That’s because “they” are. It’s a conspiracy of sorts, involving some combination of prospective employer, recruiting firm, and the developer of the test.
Of course, companies have good reason to be interested in how its next CEO or CFO might behave in particular circumstances. If you want a senior executive position, it’s something you have to get past, even if it amounts to a figurative pole vault.
Then again, candidates for such positions are smart. Is it not possible for them to perceive what the “correct” answers are, the ones that will give them the best chance to land the job?
“If the question is ‘is it possible,’ the answer has to be yes,” says Richard Metheny, who heads the Leadership Solutions practice at recruiter Witt/Kieffer and has been assessing executives for more than 20 years. “But the possibility is incredibly small.”
The prevalence of companies requiring executive candidates to complete an assessment has boomed over the past few years, according to Metheny. Since the firm developed a new set of assessments three years ago, it’s assessed about 700 executives, he says. In only four or five of those cases did Metheny spot what those in the assessment field call “positive fakers” or “impression managers.”
“Even if you are aware of what traits you have that might not play well in this hiring situation, it’s difficult to do because of the way the assessments are constructed,” he says. “When you’re answering 400 questions and see the same one asked three times in three different ways, it starts to get complex.”
There’s a huge amount of research that validates the efficacy of behavioral assessments, Metheny says. For example, a large group of people were given an assessment and shown the results. Later they were told they had another chance to take the test, and that the results would used for determining promotions. “If there was ever a time to game it, that was it,” Metheny says. Yet the results were almost identical to the first assessment.
He acknowledges that experience, skills, and knowledge are the most important factors in selecting a top executive. But if there are multiple candidates that are about even in those areas, “then the assessments can be very helpful in making a final decision.”
A key purpose of the assessments is to identify “derailing” behaviors — those that appear infrequently but regularly that could impede or derail an executive’s success. But the presence of such traits shouldn’t necessarily disqualify a candidate, Metheny advises.

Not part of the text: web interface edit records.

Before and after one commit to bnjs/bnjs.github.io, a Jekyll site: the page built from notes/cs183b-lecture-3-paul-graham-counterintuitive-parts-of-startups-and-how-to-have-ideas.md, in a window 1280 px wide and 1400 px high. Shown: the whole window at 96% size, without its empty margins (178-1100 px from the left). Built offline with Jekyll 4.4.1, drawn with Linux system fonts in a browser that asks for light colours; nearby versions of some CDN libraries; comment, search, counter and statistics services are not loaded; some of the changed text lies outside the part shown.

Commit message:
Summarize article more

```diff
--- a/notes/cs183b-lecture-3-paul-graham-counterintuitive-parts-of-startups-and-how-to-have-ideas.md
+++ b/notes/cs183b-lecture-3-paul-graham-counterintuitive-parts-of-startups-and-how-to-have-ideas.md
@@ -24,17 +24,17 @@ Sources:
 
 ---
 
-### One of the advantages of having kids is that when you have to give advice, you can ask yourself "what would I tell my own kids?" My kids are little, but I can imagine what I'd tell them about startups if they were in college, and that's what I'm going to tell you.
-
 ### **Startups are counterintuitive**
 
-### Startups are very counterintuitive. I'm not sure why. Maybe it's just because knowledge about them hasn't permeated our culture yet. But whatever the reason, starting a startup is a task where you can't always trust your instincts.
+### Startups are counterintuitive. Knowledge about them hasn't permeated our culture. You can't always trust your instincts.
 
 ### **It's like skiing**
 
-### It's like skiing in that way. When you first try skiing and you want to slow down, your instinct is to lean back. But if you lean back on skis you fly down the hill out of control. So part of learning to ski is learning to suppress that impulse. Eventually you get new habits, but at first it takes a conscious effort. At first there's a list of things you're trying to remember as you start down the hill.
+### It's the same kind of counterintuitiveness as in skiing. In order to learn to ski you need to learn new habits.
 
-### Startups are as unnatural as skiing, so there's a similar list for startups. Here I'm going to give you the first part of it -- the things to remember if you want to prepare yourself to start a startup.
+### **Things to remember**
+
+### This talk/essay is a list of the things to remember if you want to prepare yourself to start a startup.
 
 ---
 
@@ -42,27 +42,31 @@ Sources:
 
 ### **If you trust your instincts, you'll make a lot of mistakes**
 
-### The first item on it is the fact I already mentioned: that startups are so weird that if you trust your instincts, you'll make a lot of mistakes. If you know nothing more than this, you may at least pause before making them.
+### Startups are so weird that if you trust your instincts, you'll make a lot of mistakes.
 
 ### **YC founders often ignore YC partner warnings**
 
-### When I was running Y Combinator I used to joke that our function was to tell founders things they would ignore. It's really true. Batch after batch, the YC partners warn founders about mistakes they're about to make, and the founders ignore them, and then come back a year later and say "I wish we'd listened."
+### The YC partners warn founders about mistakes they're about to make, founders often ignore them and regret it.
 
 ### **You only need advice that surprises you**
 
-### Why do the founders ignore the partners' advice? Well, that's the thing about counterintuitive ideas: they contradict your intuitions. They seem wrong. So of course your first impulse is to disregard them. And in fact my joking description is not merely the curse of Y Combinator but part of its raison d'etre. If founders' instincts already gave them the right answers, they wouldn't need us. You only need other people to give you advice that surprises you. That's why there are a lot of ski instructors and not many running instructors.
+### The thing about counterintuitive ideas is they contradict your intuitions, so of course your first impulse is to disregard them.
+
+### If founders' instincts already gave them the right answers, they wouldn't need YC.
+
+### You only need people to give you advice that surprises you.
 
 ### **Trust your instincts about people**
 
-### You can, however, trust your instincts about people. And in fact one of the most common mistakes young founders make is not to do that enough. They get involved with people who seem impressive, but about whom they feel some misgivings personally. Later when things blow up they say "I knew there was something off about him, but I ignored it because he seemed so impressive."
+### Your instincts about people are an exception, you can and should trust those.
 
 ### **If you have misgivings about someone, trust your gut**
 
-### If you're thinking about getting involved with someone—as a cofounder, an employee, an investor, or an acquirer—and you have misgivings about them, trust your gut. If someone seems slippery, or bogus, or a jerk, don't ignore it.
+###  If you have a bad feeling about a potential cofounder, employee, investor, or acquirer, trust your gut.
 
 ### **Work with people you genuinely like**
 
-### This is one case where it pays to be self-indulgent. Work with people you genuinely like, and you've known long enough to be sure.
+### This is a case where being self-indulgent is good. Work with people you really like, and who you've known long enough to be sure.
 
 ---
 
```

“Most people have potentially derailing behaviors, at least to some degree. But hiring someone with your eyes wide open is a lot different than having to call me nine months later asking what’s going on with this person you thought was going to be fantastic.”
Companies frequently want to know whether behavioral assessments can predict whether an executive is likely to stick around for several years. “I can’t answer that,” Metheny says. “What I can say is that there can be indications that someone has a strong interest in upward mobility. But if that person also has strong values, and the company creates an environment in which the person can actualize those values, it will be harder for him or her to leave.”